Howard Hamlin's Biggest Mistake Ever In Better Call Saul

This article contains spoilers for Better Call Saul Season 6, Episode 7, "Plan and Execution."

"Better Call Saul" has been hailed as perhaps the greatest crime show of all time, and a worthwhile successor to "Breaking Bad." While the pseudonymous crooked lawyer Saul Goodman (Bob Odenkirk) was played for comic relief on the original show, "Better Call Saul" takes us deep into his past, unraveling a lifetime of choices that molded James McGill from a well-meaning lawyer into the show's titular crook who will do anything for a quick profit.

Much of "Better Call Saul" revolves around the goings-on at Hamlin, Hamlin, McGill, the law firm owned by Howard Hamlin (Patrick Fabian) and Jimmy's older brother, Chuck McGill (Michael McKean). The McGill brothers have a bitter rivalry, and Howard is positioned as a minor antagonist who favors Chuck when caught between the two. While Howard comes off as a condescending jerk in early seasons of the show, he is slowly revealed to be a fundamentally kind and upstanding person who, like everyone else, is doing his best with the options he has. Some fans even think Howard is the real hero of the show. Fabian himself says the character "is acting in the best interest of not only his firm and himself, but also in the best interests of Jimmy and Kim."

Ultimately, that moral backbone becomes the seed of Howard's undoing. Taking the high road may be the right choice, but it leaves him vulnerable to a pair of scoundrels for whom the low road is their preferred route and whose descent into the world of cartel crime was something even the brilliant legal mind of Howard Hamlin never saw coming.

Trying to be straightforward with Jimmy and Kim was Howard's fatal mistake

For all his pompous suits and well-combed posturing as a shark of a lawyer, Howard Hamlin was always a fundamentally decent guy, deep down. It's that sense of gentlemanliness that would ultimately be his fatal mistake. In Season 6 of "Better Call Saul," Jimmy and Kim execute a dastardly trick to ruin Howard's career, framing him as a drug addict and manipulating him into mismanaging a major class action suit. They justify their actions by convincing themselves Howard has it coming, but it's clear that by this point in the series, they have completely abandoned all sense of morality. In one particularly disturbing scene, when their plan succeeds and Howard is publicly disgraced, Jimmy and Kim become aroused and make love while the live audio plays.

Howard, for his part, catches onto Kim and Jimmy's scheme before the net has closed around him. Rather than sink to Jimmy's level, he entices his fellow lawyer to a boxing gym and tells him that, whatever has come between them, they should settle it in the ring. A more honorable person might have seen it as a good faith gesture from a man who just wants to put their differences in the past.

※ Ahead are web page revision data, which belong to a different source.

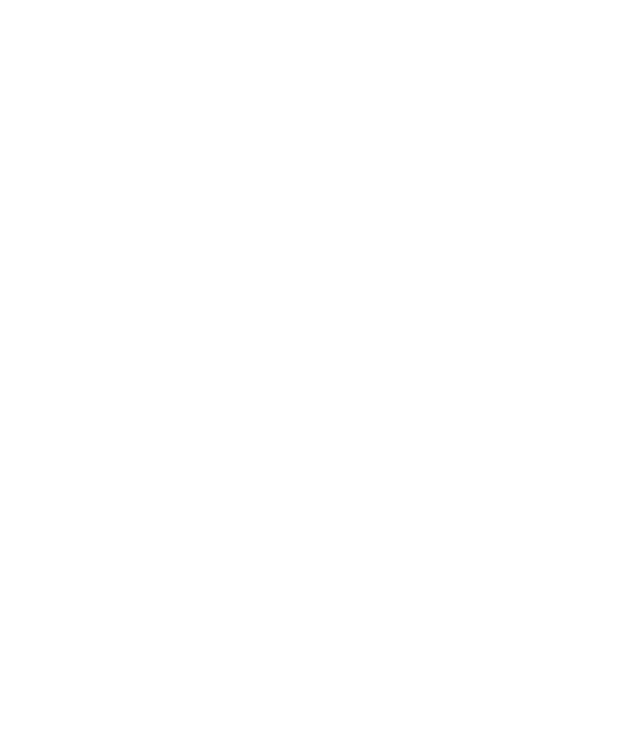
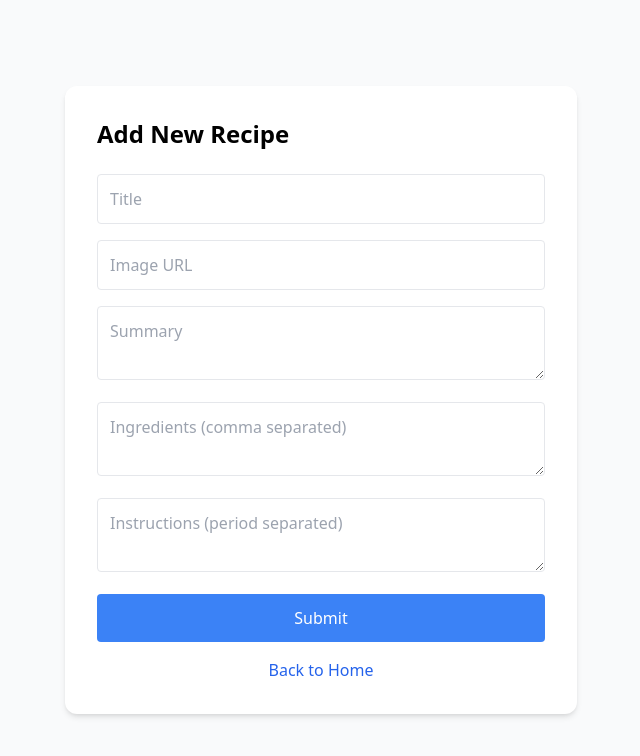
Before and after one commit to JulietA106/alx-fe-reactjs, a React app in the folder recipe-sharing-platform/: page /add-recipe in a window 1280 px wide. Before the commit this address had no page. Shown: the top 756 px of the page, without its empty margins (319-959 px from the left). Built offline with nearby package versions, Linux system fonts and the light colour scheme; the HTML template or start-up script is replaced by a standard one.

Commit message:
Initial commit: Add HomePage, RecipeDetail, and AddRecipeForm components

```diff
--- a/recipe-sharing-platform/src/App.jsx
+++ b/recipe-sharing-platform/src/App.jsx
@@ -1,6 +1,8 @@
+import React from "react";
 import { BrowserRouter as Router, Routes, Route } from "react-router-dom";
 import HomePage from "./components/HomePage";
 import RecipeDetail from "./components/RecipeDetail";
+import AddRecipeForm from "./components/AddRecipeForm";
 
 function App() {
   return (
@@ -8,9 +10,10 @@
       <Routes>
         <Route path="/" element={<HomePage />} />
         <Route path="/recipe/:id" element={<RecipeDetail />} />
+        <Route path="/add-recipe" element={<AddRecipeForm />} />
       </Routes>
     </Router>
   );
 }
 
-export default App; // ✅ This is required
+export default App;
--- /dev/null
+++ b/recipe-sharing-platform/src/components/AddRecipeForm.jsx
@@ -0,0 +1,99 @@
+import React, { useState } from "react";
+import { Link } from "react-router-dom";
+
+const AddRecipeForm = () => {
+  const [title, setTitle] = useState("");
+  const [summary, setSummary] = useState("");
+  const [image, setImage] = useState("");
+  const [ingredients, setIngredients] = useState("");
+  const [instructions, setInstructions] = useState("");
+
+  const handleSubmit = (e) => {
+    e.preventDefault();
+    if (!title || !summary || !image || !ingredients || !instructions) {
+      alert("Please fill in all fields");
+      return;
+    }
+
+    const newRecipe = {
+      id: Date.now(),
+      title,
+      summary,
+      image,
+      ingredients: ingredients.split(",").map((i) => i.trim()),
+      instructions: instructions.split(".").map((i) => i.trim())
+    };
+
+    console.log("New Recipe Submitted:", newRecipe);
+    alert("Recipe submitted! (Check console)");
+    setTitle("");
+    setSummary("");
+    setImage("");
+    setIngredients("");
+    setInstructions("");
+  };
+
+  return (
+    <div className="min-h-screen flex items-center justify-center bg-gray-50 p-4">
+      <form
+        onSubmit={handleSubmit}
+        className="bg-white p-8 rounded-xl shadow-md w-full max-w-lg"
+      >
+        <h2 className="text-2xl font-bold mb-6">Add New Recipe</h2>
+
+        <input
+          type="text"
+          placeholder="Title"
+          value={title}
+          onChange={(e) => setTitle(e.target.value)}
+          className="w-full p-3 mb-4 border rounded"
+        />
+
+        <input
+          type="text"
+          placeholder="Image URL"
+          value={image}
+          onChange={(e) => setImage(e.target.value)}
+          className="w-full p-3 mb-4 border rounded"
+        />
+
+        <textarea
+          placeholder="Summary"
+          value={summary}
+          onChange={(e) => setSummary(e.target.value)}
+          className="w-full p-3 mb-4 border rounded"
+        />
+
+        <textarea
+          placeholder="Ingredients (comma separated)"
+          value={ingredients}
+          onChange={(e) => setIngredients(e.target.value)}
+          className="w-full p-3 mb-4 border rounded"
+        />
+
+        <textarea
+          placeholder="Instructions (period separated)"
+          value={instructions}
+          onChange={(e) => setInstructions(e.target.value)}
+          className="w-full p-3 mb-4 border rounded"
+        />
+
+        <button
+          type="submit"
+          className="w-full bg-blue-500 text-white p-3 rounded hover:bg-blue-600 transition"
+        >
+          Submit
+        </button>
+
+        <Link
+          to="/"
+          className="block text-center mt-4 text-blue-600 hover:text-blue-800"
+        >
+          Back to Home
+        </Link>
+      </form>
+    </div>
+  );
+};
+
+export default AddRecipeForm;
--- a/recipe-sharing-platform/src/components/HomePage.jsx
+++ b/recipe-sharing-platform/src/components/HomePage.jsx
@@ -1,12 +1,13 @@
 import React, { useState, useEffect } from "react";
 import { Link } from "react-router-dom";
-import data from "../data.json";
 
 const HomePage = () => {
   const [recipes, setRecipes] = useState([]);
 
   useEffect(() => {
-    setRecipes(data); // load mock data
+    fetch("/data.json")
+      .then((res) => res.json())
+      .then((data) => setRecipes(data));
   }, []);
 
   return (
@@ -14,6 +15,16 @@
       <h1 className="text-4xl font-bold mb-8 text-center text-blue-600">
         Recipe Collection
       </h1>
+
+      <div className="text-center mb-6">
+        <Link
+          to="/add-recipe"
+          className="bg-blue-500 text-white px-6 py-2 rounded hover:bg-blue-600 transition"
+        >
+          Add New Recipe
+        </Link>
+      </div>
+
       <div className="grid grid-cols-1 gap-6 sm:grid-cols-2 md:grid-cols-3 lg:grid-cols-4">
         {recipes.map((recipe) => (
           <Link key={recipe.id} to={`/recipe/${recipe.id}`}>
--- a/recipe-sharing-platform/src/components/RecipeDetail.jsx
+++ b/recipe-sharing-platform/src/components/RecipeDetail.jsx
@@ -1,35 +1,32 @@
 import React, { useState, useEffect } from "react";
 import { useParams, Link } from "react-router-dom";
-import data from "../data.json";
 
 const RecipeDetail = () => {
   const { id } = useParams();
   const [recipe, setRecipe] = useState(null);
 
   useEffect(() => {
-    const selectedRecipe = data.find((item) => item.id === parseInt(id));
-    setRecipe(selectedRecipe);
+    fetch("/data.json")
+      .then((res) => res.json())
+      .then((data) => {
+        const found = data.find((r) => r.id === parseInt(id));
+        setRecipe(found);
+      });
   }, [id]);
 
   if (!recipe) {
     return (
-      <div className="min-h-screen flex flex-col items-center justify-center bg-gray-50 p-4">
-        <p className="text-gray-600 text-xl mb-4">Recipe not found</p>
-        <Link
-          to="/"
-          className="text-white bg-blue-600 px-4 py-2 rounded hover:bg-blue-700 transition"
-        >
-          ← Back to Home
-        </Link>
+      <div className="min-h-screen flex items-center justify-center bg-gray-50 p-4">
+        <p className="text-gray-600 text-lg">Recipe not found</p>
       </div>
     );
   }
 
   return (
-    <div className="min-h-screen bg-gray-50 py-10 px-4 sm:px-6 lg:px-8">
+    <div className="min-h-screen bg-gray-50 py-10 px-4">
       <Link
         to="/"
-        className="text-blue-600 underline mb-6 inline-block hover:text-blue-800"
+        className="text-blue-600 hover:text-blue-800 font-semibold mb-6 inline-block"
       >
         ← Back to Home
       </Link>
@@ -40,43 +37,29 @@
           alt={recipe.title}
           className="w-full h-80 object-cover"
         />
+        <div className="p-8">
+          <h1 className="text-4xl font-bold mb-4 text-gray-800">{recipe.title}</h1>
+          <p className="text-gray-600 text-lg mb-6">{recipe.summary}</p>
 
-        <div className="p-8">
-          <h1 className="text-4xl font-bold mb-6 text-gray-800 text-center">
-            {recipe.title}
-          </h1>
+          <div className="grid grid-cols-1 lg:grid-cols-2 gap-8">
+            <div className="bg-gray-100 rounded-xl p-6">
+              <h2 className="text-2xl font-bold mb-4">Ingredients</h2>
+              <ul className="list-disc list-inside space-y-2">
+                {recipe.ingredients.map((ing, idx) => (
+                  <li key={idx}>{ing}</li>
+                ))}
+              </ul>
+            </div>
 
-          <section className="mb-8">
-            <h2 className="text-2xl font-semibold mb-4 text-gray-800">
-              Ingredients
-            </h2>
-            <ul className="grid grid-cols-1 sm:grid-cols-2 gap-2 text-gray-700">
-              {recipe.ingredients.map((item, index) => (
-                <li
-                  key={index}
-                  className="bg-gray-100 p-2 rounded shadow-sm hover:bg-gray-200 transition"
-                >
-                  {item}
-                </li>
-              ))}
-            </ul>
-          </section>
-
-          <section>
-            <h2 className="text-2xl font-semibold mb-4 text-gray-800">
-              Cooking Instructions
-            </h2>
-            <ol className="list-decimal list-inside space-y-2 text-gray-700">
-              {recipe.steps.map((step, index) => (
-                <li
-                  key={index}
-                  className="bg-gray-100 p-2 rounded shadow-sm hover:bg-gray-200 transition"
-                >
-                  {step}
-                </li>
-              ))}
-            </ol>
-          </section>
+            <div className="bg-gray-100 rounded-xl p-6">
+              <h2 className="text-2xl font-bold mb-4">Instructions</h2>
+              <ol className="list-decimal list-inside space-y-2">
+                {recipe.instructions.map((inst, idx) => (
+                  <li key={idx}>{inst}</li>
+                ))}
+              </ol>
+            </div>
+          </div>
         </div>
       </div>
     </div>
--- a/recipe-sharing-platform/src/data.json
+++ b/recipe-sharing-platform/src/data.json
@@ -3,12 +3,16 @@
     "id": 1,
     "title": "Spaghetti Carbonara",
     "summary": "A classic Italian pasta dish with eggs, cheese, bacon, and black pepper.",
-    "image": "https://via.placeholder.com/150"
+    "image": "https://via.placeholder.com/400x200",
+    "ingredients": ["200g spaghetti", "100g bacon", "2 eggs", "50g parmesan", "Black pepper"],
+    "instructions": ["Boil pasta", "Cook bacon", "Mix eggs and cheese", "Combine pasta with bacon and egg mixture", "Serve immediately"]
   },
   {
     "id": 2,
     "title": "Chicken Tikka Masala",
-    "summary": "Chunks of grilled chicken (tikka) cooked in a smooth buttery & creamy tomato based gravy.",
-    "image": "https://via.placeholder.com/150"
+    "summary": "Chunks of grilled chicken cooked in a smooth buttery tomato-based gravy.",
+    "image": "https://via.placeholder.com/400x200",
+    "ingredients": ["300g chicken", "100ml yogurt", "Spices", "200g tomato puree", "Cream"],
+    "instructions": ["Marinate chicken", "Grill chicken", "Prepare sauce", "Combine chicken with sauce", "Serve with rice"]
   }
 ]
```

But Jimmy is undeterred and finishes out his plan with Kim.

Finally, after losing his reputation, Howard comes calling to Jimmy and Kim's apartment with a bottle of scotch in hand. He bares his heart to his tormentors, asking them, "Why go through this elaborate plot just to burn me to the ground?" Even in his lowest estimation of his former friends, Howard has no idea just how low they've truly sunk.

Howard had plenty of common decency, but could have used more common sense

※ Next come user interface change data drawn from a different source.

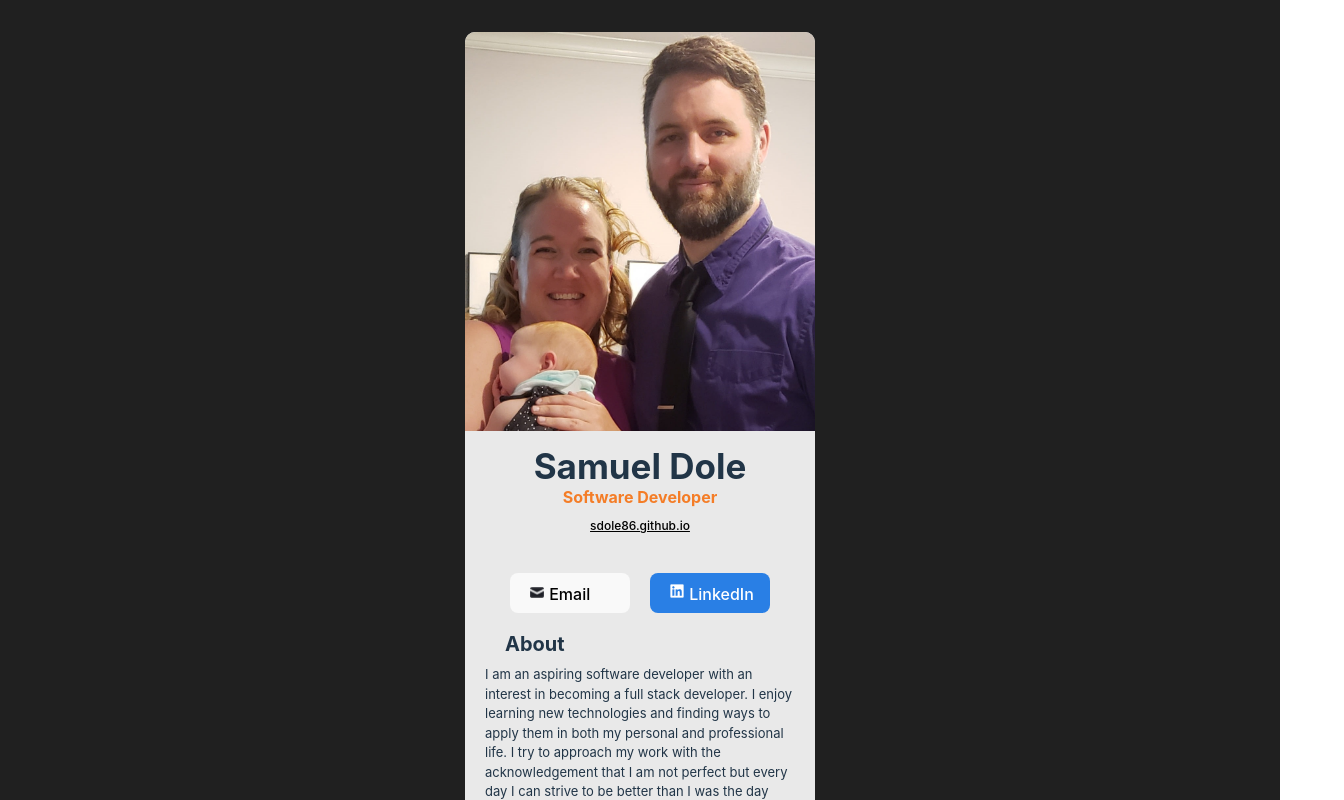
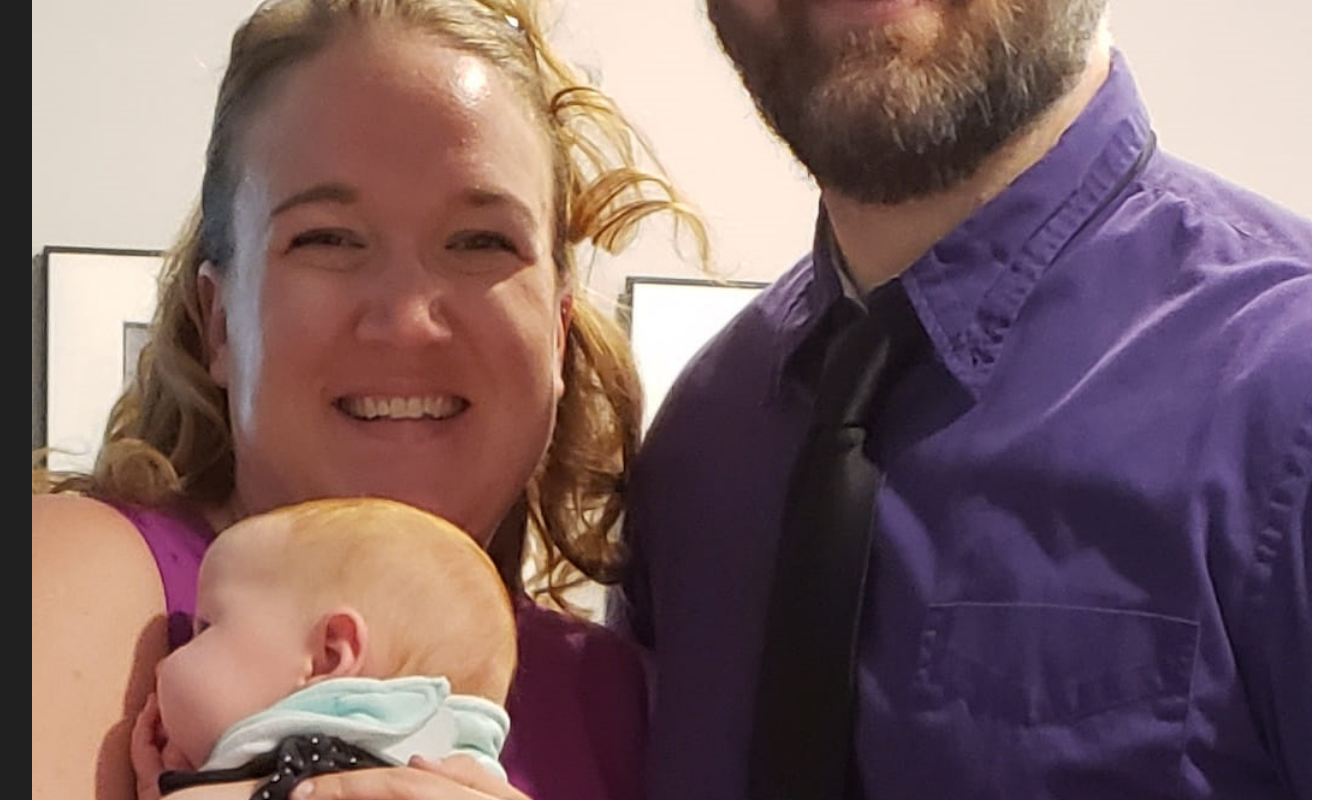
Before and after one commit to sdole86/Electronic_Business_Card, a React (Vite) app: page / in a window 1280 px wide. Shown: the top 800 px of the page, 1344 px wide, since content can reach past the window. Built offline with nearby package versions, Linux system fonts and the light colour scheme.

Commit message:
Updated CSS to be more responsive on mobile

```diff
--- a/src/App.css
+++ b/src/App.css
@@ -13,13 +13,14 @@
 
 body {
   background-color: rgb(32, 32, 32);
+  height: 100vh;
 }
 
 .App {
   background-color: rgb(233, 233, 233);
   border-radius: 10px;
   overflow: hidden;
-  width: 350px;
+  width: 100vw;
   margin-right: auto;
   margin-left: auto;
 }
```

Even after they've shown him how rotten they are in unambiguous terms, Howard can't resist the notion that he may still find some common ground with Jimmy and Kim, or at least extract an apology from them. He even reveals his most personal secrets to them, explaining that his marriage is on the rocks and his wife will probably leave him now that he's been so publicly disgraced.

It is at that moment Jimmy and Kim's past catches up with them, claiming Howard as collateral damage. Lalo Salamanca, the cartel boss with whom Jimmy became embroiled in Season 5, has escaped the attempt on his life ordered by Gus Fring (Giancarlo Esposito) at the end of that season, and he spends the first half of Season 6 finding his way back to Albuquerque to exact revenge. As Howard bares his soul to Jimmy and Kim, Lalo walks through the door, but even though the two grifters are shaking in their boots, Howard doesn't see him at first. Lalo says he wants to talk, and then calmly shoots Howard in the head, killing him on the spot. It's a shocking loss that takes the cake, even in a series full of unexpected deaths.

There was a time when Jimmy McGill believed in improving himself, but that time has long passed. Now, he and Kim are in it for the sheer hedonic pleasure of getting one over on their victims. If Howard had simply understood that some people want to be bad and have no interest in being saved, he might have saved himself a trip to the Wexler-McGill apartment and, by proxy, saved his own life. In the world of "Better Call Saul," common decency is an important quality to have, but common sense is what keeps you alive.